TCGA is jointly funded and managed by the National Cancer Institute (NCI) and the National Human Genome Research Institute (NHGRI), both part of the USA National Institutes of Health. A TCGA analysis of lung squamous cell carcinoma was reported in 2012. In this new study, published online July 9, 2014, in the journalNature, researchers examined the mutation profiles, structural rearrangements, copy number alterations, DNA methylation, mRNA, miRNA and protein expression of 230 lung adenocarcinomas.
They found high rates of somatic mutations, mean 8.9 mutations per megabase. In particular, 18 genes were statistically significantly mutated, including RIT1 activating mutations and newly described loss-of-function MGAmutations which are mutually exclusive with focal MYC amplification.
EGFRmutations were more frequent in female patients, whereas mutations in RBM10 were more common in males.
Aberrations in NF1, MET, ERBB2 and RIT1 occurred in 13% of cases and were enriched in samples otherwise lacking an activated oncogene, suggesting a driver role for these events in certain tumours.
DNA and mRNA sequence from the same tumour highlighted splicing alterations driven by somatic genomic changes, including exon 14 skipping in MET mRNA in 4% of cases.
MAPK and PI3K pathway activity, when measured at the protein level, was explained by known mutations in only a fraction of cases, suggesting additional, unexplained mechanisms of pathway activation.
This analysis increases the fraction of lung adenocarcinoma cases with somatic evidence of RTK/RAS/RAF activation from 62% to 76%. The current study expands the range of possible targetable alterations within the RTK/RAS/RAF pathway in general and suggests increased implementation of MET and ERBB2/HER2 inhibitors in particular.
Discovery of inactivating mutations of MGA further underscores the importance of the MYC pathway in lung adenocarcinoma.
This study further implicates both chromatin modifications and splicing alterations in lung adenocarcinoma through the integration of DNA, transcriptome and methylome analysis.

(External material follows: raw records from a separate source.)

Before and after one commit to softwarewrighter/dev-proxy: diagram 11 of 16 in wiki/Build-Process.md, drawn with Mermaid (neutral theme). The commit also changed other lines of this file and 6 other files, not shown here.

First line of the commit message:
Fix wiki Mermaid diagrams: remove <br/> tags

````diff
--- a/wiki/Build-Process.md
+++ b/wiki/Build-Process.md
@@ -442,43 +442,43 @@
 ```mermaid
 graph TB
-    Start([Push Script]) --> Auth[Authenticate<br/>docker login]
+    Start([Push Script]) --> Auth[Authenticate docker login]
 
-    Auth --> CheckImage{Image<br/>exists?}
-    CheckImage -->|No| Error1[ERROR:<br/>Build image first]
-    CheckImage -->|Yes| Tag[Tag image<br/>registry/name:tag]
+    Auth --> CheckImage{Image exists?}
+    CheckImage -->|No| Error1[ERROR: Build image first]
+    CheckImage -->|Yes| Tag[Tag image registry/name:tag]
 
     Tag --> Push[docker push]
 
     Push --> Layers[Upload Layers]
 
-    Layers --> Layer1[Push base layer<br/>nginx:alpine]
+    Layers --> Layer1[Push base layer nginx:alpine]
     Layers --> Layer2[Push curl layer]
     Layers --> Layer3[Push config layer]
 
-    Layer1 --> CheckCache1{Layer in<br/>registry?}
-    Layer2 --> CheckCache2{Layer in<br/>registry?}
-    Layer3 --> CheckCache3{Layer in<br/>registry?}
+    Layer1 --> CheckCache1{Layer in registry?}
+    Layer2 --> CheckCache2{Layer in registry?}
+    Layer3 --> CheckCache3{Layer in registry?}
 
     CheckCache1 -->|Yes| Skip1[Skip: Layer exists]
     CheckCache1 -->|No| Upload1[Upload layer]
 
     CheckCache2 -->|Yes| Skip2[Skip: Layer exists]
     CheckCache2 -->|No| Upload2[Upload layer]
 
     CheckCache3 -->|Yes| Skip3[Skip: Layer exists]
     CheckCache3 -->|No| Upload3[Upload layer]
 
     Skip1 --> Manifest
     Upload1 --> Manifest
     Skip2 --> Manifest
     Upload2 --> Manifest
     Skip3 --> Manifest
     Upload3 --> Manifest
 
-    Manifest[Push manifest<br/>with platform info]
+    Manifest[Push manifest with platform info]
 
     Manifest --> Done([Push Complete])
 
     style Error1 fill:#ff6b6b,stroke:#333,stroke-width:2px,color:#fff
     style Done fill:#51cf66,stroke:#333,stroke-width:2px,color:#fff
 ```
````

The researchers identified alternative splicing and mutation of splice sites incisled to activation of the MET gene.
Cluster analysis separated tumours based on single-gene driver events as well as large-scale aberrations, emphasising lung adenocarcinoma’s molecular heterogeneity and combinatorial alterations, including the identification of coincident SETD2 mutations and CDKN2A methylation in a subset of CIMP-H tumours, providing evidence of a somatic event associated with a genome-wide methylation phenotype.
The study provides new knowledge by illuminating modes of genomic alteration, highlighting previously unappreciated altered genes, and enabling further refinement in subclassification for the improved treatment personalisation in lung adenocarcinoma.
This work was supported by a number of NIH grants.